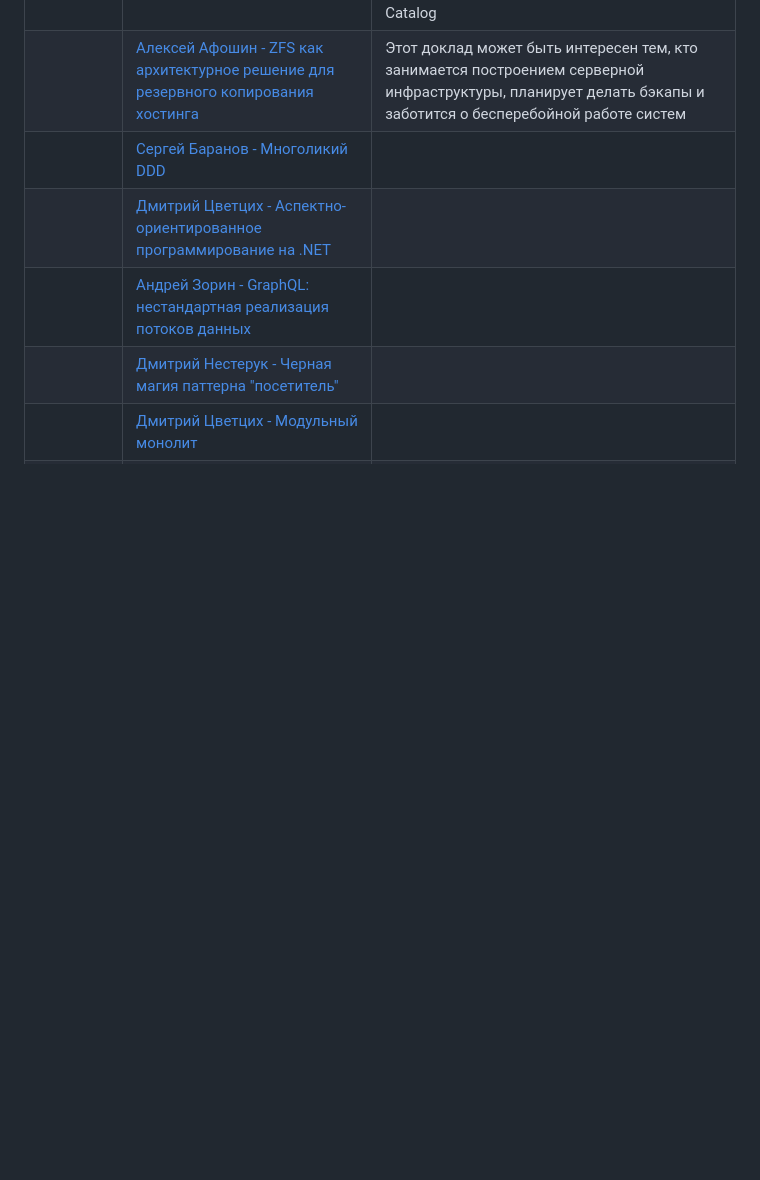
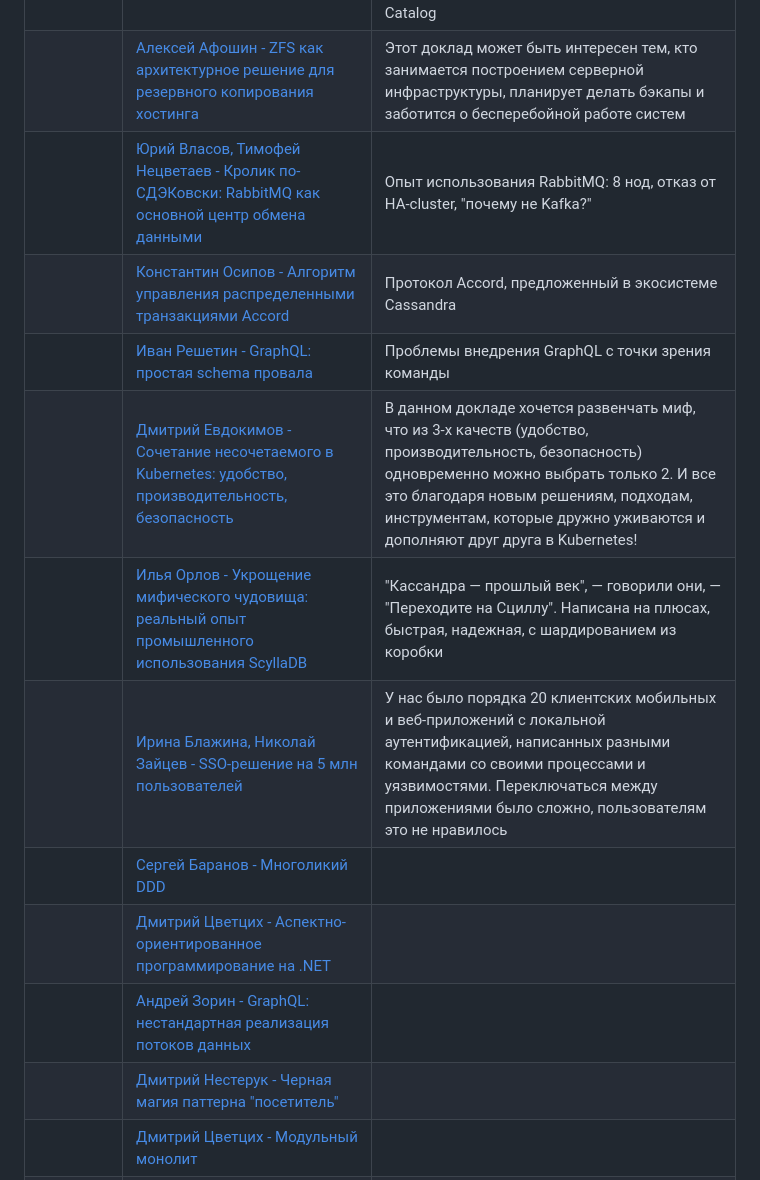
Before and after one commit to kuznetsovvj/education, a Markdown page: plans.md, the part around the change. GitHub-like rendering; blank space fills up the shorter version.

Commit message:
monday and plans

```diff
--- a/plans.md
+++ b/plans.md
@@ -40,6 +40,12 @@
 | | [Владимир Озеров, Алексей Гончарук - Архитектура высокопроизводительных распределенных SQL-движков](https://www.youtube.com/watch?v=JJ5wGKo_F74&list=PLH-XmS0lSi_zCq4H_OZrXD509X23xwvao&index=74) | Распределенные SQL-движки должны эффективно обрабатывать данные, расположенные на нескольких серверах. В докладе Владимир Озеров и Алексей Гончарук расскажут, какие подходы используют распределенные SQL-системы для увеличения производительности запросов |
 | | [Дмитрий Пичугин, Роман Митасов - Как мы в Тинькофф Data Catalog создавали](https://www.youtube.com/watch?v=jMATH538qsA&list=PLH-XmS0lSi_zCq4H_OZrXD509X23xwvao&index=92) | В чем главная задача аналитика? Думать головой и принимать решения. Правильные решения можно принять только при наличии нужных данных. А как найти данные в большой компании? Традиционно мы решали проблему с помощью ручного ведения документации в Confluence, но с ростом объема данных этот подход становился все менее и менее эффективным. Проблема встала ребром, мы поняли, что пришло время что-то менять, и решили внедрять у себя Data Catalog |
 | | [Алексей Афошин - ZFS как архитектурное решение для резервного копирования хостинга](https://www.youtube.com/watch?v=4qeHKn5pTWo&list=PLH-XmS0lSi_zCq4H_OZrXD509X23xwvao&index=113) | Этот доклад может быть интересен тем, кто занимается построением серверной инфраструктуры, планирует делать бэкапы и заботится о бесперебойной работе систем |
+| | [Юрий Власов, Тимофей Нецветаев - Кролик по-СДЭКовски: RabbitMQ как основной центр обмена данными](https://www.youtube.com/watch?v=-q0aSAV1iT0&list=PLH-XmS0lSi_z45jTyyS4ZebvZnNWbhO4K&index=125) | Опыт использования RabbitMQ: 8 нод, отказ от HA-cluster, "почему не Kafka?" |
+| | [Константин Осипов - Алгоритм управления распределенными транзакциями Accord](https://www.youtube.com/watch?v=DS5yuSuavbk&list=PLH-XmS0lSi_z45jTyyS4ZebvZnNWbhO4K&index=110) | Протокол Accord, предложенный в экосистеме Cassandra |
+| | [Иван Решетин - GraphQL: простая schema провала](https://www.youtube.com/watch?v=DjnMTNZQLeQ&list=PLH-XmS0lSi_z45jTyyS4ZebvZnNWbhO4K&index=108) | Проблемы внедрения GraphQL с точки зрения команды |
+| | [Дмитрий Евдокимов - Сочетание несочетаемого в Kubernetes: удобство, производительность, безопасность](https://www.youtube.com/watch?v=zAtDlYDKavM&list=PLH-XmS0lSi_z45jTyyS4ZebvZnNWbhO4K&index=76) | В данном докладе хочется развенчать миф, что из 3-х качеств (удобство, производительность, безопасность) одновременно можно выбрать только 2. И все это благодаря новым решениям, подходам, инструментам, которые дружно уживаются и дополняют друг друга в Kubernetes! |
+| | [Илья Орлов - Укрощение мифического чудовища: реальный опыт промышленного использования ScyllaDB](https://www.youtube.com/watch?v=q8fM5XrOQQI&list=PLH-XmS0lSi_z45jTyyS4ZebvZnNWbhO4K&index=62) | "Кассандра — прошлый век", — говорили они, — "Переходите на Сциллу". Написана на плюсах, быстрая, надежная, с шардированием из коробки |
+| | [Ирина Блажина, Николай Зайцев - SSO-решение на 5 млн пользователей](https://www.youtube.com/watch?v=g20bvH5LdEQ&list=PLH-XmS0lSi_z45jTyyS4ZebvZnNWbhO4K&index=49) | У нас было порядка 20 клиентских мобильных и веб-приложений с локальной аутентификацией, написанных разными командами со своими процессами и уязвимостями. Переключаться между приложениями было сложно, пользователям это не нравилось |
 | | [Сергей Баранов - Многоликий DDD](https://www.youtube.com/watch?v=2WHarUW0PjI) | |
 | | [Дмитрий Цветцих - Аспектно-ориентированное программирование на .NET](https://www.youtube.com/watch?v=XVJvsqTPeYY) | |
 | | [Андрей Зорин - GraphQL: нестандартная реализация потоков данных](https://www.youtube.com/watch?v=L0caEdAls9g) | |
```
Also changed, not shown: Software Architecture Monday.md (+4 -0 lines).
::::
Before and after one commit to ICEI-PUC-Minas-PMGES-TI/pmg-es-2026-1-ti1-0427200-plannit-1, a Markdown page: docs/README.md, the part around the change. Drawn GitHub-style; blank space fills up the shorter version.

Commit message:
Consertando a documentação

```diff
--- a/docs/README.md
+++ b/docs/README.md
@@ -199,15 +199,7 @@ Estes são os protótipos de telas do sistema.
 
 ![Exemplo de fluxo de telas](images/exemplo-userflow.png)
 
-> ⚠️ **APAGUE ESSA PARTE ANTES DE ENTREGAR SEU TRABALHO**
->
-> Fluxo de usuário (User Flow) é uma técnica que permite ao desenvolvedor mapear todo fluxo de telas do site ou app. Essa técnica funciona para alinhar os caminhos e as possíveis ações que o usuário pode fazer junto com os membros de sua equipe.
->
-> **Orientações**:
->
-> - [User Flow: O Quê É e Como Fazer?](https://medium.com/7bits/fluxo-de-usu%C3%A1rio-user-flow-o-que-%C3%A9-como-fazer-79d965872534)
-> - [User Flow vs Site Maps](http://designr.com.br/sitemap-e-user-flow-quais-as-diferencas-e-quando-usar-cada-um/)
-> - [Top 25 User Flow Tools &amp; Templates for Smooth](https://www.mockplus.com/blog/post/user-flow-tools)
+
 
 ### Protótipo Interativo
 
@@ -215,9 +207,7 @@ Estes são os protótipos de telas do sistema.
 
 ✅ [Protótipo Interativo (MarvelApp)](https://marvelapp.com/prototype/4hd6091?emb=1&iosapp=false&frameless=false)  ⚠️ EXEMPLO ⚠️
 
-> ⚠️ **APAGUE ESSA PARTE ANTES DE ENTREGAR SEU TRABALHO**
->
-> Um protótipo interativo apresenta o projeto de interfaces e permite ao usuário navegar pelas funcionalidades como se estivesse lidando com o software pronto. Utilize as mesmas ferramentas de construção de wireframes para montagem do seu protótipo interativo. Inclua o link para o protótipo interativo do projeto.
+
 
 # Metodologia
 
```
::::
## What to work on
Note every line of the records that holds the word "protótipos", and copy it.

## Task output
@@ -199,15 +199,7 @@ Estes são os protótipos de telas do sistema.
@@ -215,9 +207,7 @@ Estes são os protótipos de telas do sistema.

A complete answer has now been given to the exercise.